Hwacha was a movable launcher mounted on a cartwheel, from which gunpowder released dozens of arrows equipped with iron-made wings. This gadget had searing fire-power, highly effective in striking the enemy.

The hwacha was greatly upgraded and positioned in the frontier in 1451.  Later the movable launcher was utilized against the Japanese Invasion of 1592, a token of what Choe and his son contributed to the advancement of firearms and weaponry.

A considerable number of articles related to the development of gunpowder-oriented weapons followed the time period when the Choe family cracked the secret code.

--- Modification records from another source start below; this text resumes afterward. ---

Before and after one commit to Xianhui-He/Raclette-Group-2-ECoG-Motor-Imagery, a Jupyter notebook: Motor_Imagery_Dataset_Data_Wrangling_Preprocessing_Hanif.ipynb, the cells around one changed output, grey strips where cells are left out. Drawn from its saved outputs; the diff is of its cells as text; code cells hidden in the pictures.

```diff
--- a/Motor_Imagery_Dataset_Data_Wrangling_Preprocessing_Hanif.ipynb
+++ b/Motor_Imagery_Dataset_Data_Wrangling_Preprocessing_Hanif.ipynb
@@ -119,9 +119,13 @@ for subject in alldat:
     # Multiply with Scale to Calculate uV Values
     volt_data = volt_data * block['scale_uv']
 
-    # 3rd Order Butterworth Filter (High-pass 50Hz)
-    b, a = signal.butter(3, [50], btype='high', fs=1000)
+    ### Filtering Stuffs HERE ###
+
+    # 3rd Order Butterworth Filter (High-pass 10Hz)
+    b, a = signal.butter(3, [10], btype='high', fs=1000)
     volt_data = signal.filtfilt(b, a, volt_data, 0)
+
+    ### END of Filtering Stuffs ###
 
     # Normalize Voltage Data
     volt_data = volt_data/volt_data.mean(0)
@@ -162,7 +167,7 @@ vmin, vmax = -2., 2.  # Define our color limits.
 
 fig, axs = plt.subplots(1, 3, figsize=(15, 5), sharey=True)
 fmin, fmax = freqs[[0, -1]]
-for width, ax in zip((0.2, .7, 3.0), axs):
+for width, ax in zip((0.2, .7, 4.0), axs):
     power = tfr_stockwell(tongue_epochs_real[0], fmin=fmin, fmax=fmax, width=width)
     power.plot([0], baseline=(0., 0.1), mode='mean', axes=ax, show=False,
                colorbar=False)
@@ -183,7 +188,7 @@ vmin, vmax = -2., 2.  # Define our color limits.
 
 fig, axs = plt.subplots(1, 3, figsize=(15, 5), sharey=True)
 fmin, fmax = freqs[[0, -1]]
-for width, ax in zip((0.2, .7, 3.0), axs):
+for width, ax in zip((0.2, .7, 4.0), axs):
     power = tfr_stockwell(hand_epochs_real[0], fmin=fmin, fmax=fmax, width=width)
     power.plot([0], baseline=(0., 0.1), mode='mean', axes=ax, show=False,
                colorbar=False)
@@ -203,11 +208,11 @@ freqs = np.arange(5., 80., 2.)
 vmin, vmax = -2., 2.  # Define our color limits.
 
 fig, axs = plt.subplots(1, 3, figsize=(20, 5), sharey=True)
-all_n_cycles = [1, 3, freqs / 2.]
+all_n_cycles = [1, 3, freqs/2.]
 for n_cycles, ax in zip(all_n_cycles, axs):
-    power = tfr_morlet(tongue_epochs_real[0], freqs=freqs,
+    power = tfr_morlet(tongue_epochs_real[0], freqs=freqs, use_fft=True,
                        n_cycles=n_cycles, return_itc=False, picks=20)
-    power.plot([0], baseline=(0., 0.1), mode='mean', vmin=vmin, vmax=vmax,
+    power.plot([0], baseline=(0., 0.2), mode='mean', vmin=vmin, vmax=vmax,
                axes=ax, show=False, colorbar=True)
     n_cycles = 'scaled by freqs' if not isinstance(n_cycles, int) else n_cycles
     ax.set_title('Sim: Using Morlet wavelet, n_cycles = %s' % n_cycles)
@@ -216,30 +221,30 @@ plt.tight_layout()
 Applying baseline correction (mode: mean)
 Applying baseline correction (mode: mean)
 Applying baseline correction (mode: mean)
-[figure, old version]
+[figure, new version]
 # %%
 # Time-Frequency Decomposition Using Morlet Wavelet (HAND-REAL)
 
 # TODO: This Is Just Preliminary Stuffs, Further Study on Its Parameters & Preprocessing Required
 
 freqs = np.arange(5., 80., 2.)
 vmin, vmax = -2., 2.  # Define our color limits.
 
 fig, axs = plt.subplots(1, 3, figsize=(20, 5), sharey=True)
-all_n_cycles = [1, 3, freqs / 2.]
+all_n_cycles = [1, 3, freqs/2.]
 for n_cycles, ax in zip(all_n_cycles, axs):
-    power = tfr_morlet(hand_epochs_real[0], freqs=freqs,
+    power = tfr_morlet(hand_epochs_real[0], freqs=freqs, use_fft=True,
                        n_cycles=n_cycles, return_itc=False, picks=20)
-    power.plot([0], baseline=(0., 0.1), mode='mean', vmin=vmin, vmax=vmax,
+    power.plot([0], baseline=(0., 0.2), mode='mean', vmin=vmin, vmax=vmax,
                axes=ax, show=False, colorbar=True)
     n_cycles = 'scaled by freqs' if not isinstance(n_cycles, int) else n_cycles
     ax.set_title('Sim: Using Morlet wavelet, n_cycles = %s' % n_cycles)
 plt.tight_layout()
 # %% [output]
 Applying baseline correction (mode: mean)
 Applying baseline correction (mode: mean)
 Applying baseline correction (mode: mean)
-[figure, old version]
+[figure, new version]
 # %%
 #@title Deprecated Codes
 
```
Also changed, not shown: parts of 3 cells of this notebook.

The most important factor in formulating gunpowder was to secure its basic material “yomcho” (kalium). Other essential ingredients included sulfur and charcoal. While sulfur was imported from Japan, specialists possessing the secret code of gunpowder produced yomcho only in Seoul.

On Sept. 19 in 1418, the weapon-making agency requested King Sejong to allow them to produce more yomcho: “We have so far reserved 3,316 kun (1989.6 kg) of yomcho, but we need roughly 4,000 kun for the year. Considering that there will be a shortage early next year, an increase is inevitable.”

Because of his keen interest in developing gunpowder weapons, King Sejong occasionally organized a test firing of a new type of cannon. On May 16, in 1424, an official of the Astronomical Observatory unknowingly reported that a national disturbance took place. The report said, “a sound of cannon fire was heard from the northern part of the palace at dawn.”

The astronomer, as expected, was severely chided by the king, not least because King Sejong himself made great efforts to enhance the level of gunpowder cannons, often missing sleep in order to work.